● REQUIREMENT: Look through the records, and wherever the string "closeHour" turns up, copy out that line.

● RAW DATA:
········
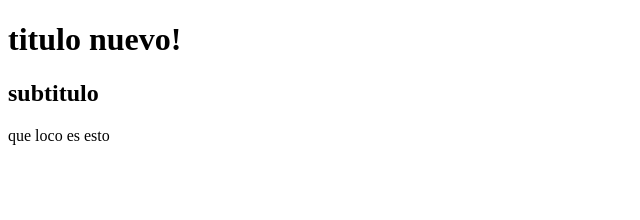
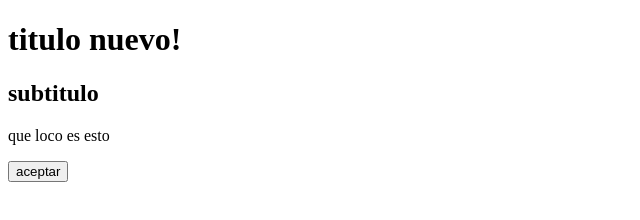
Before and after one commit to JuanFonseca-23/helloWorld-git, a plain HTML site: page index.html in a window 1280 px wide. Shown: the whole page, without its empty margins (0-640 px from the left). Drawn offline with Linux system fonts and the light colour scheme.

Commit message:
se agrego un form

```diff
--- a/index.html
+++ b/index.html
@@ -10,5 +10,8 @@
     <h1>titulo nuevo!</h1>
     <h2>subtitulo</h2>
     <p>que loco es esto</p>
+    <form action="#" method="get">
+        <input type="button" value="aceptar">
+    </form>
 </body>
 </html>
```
········
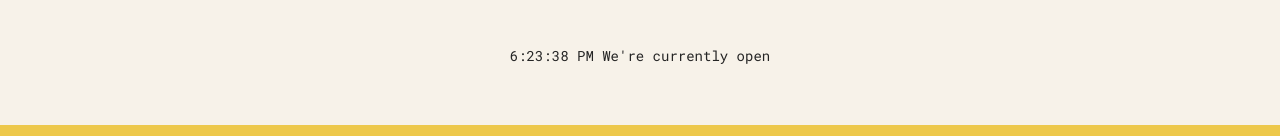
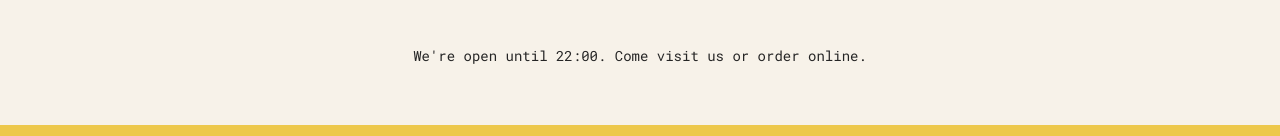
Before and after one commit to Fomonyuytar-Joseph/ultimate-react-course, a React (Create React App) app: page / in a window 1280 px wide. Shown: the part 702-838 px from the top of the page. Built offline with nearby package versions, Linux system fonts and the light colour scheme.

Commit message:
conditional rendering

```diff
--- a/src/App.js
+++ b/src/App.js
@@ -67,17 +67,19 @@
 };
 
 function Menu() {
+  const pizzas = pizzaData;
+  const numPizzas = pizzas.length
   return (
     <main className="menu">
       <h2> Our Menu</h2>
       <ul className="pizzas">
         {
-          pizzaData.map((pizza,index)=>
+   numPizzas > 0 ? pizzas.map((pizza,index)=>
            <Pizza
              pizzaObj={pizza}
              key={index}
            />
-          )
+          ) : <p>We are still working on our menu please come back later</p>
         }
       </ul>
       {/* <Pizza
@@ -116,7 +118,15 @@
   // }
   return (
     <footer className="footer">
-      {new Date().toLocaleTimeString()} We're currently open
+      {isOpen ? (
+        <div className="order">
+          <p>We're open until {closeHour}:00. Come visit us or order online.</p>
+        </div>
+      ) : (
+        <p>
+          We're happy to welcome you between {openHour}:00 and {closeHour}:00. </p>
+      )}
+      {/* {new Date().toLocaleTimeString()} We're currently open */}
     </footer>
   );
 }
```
········
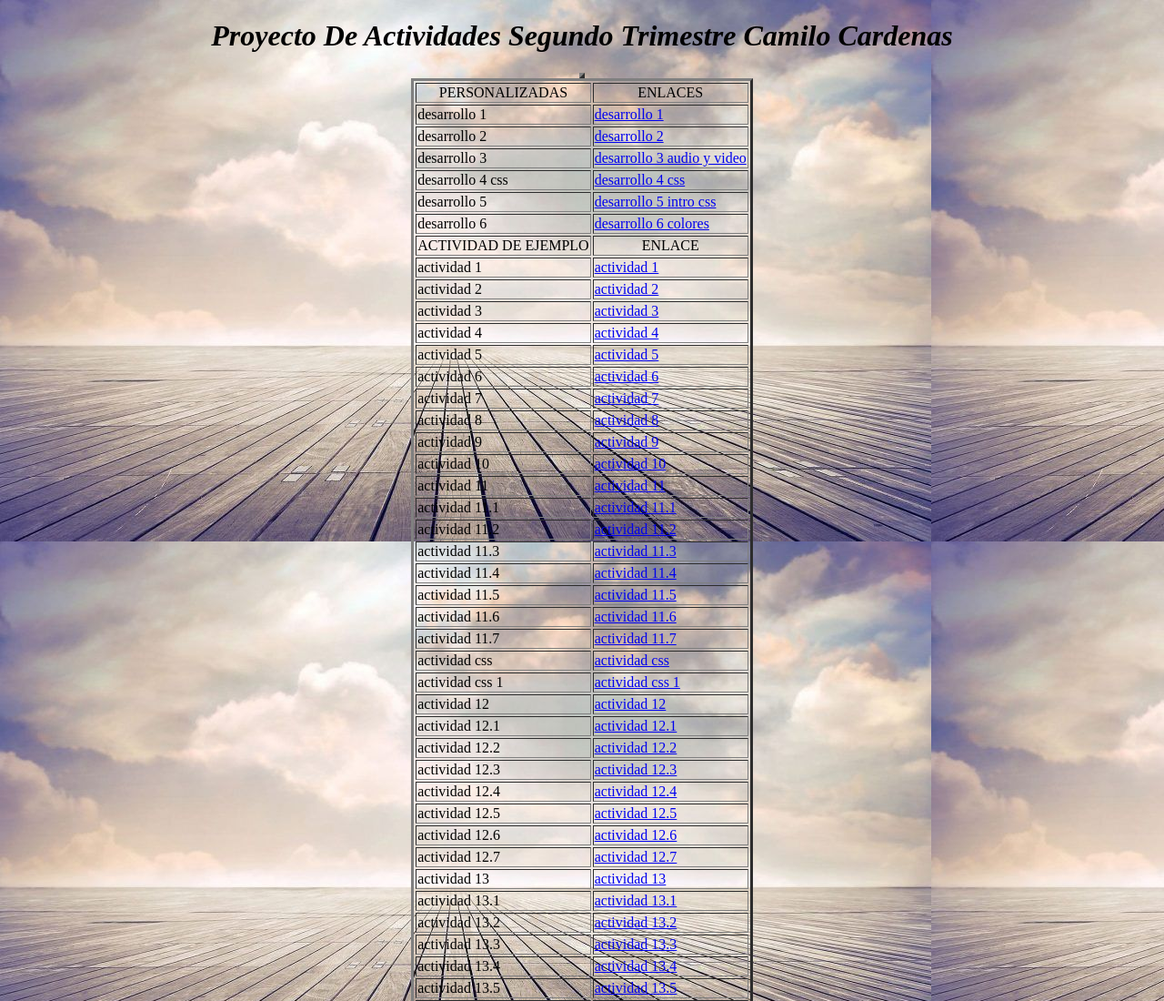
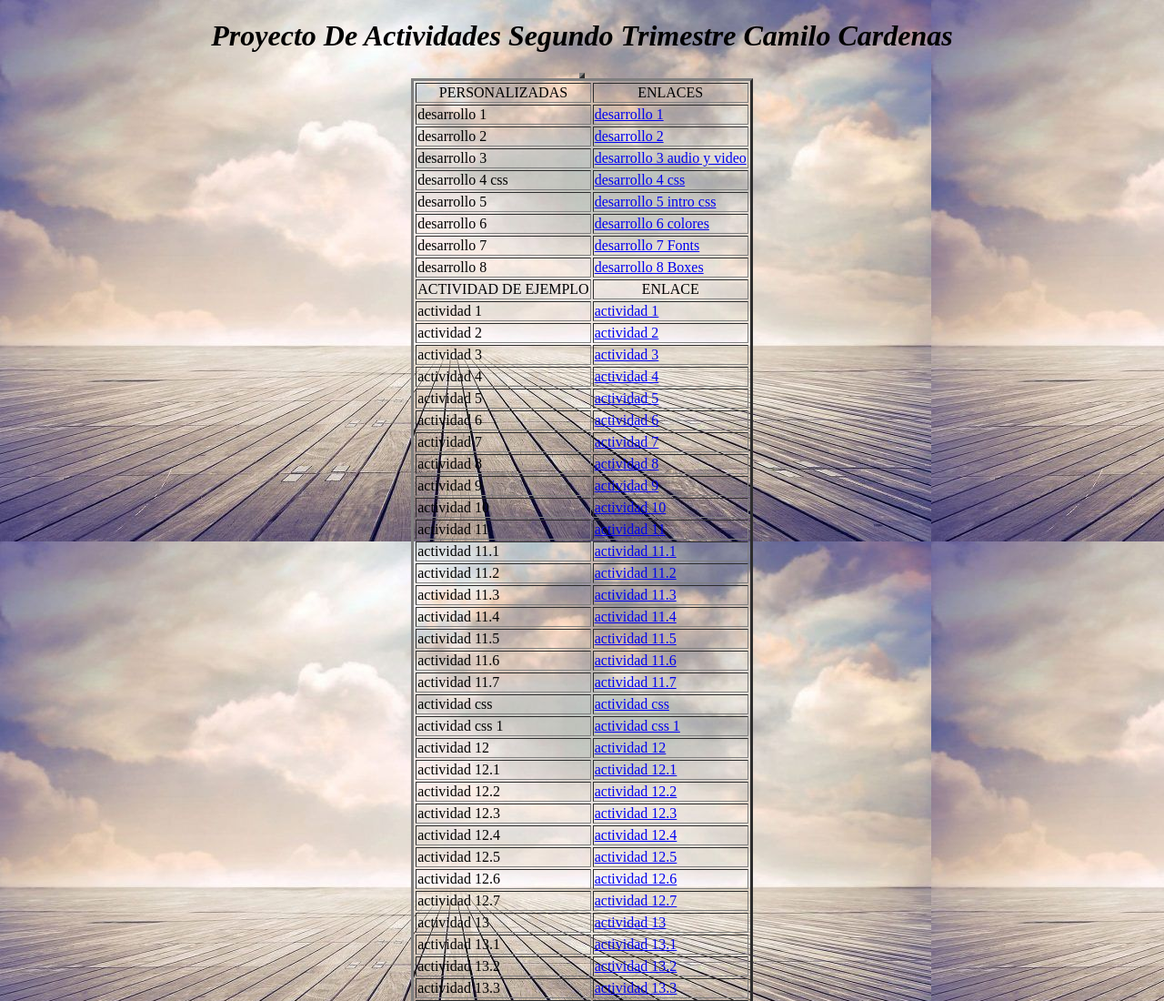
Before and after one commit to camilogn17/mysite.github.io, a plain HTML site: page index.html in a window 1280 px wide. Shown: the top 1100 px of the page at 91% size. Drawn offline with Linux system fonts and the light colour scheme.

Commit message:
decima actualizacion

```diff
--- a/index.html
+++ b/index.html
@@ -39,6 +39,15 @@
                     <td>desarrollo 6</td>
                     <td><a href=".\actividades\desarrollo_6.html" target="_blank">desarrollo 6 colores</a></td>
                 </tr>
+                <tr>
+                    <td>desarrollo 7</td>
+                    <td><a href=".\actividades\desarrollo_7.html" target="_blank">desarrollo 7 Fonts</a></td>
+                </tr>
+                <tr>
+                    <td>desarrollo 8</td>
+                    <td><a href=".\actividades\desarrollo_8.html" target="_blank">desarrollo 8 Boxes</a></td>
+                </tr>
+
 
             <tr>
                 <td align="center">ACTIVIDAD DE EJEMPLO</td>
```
········
● SOLUTION FOR THIS EXERCISE:
+          <p>We're open until {closeHour}:00. Come visit us or order online.</p>
+          We're happy to welcome you between {openHour}:00 and {closeHour}:00. </p>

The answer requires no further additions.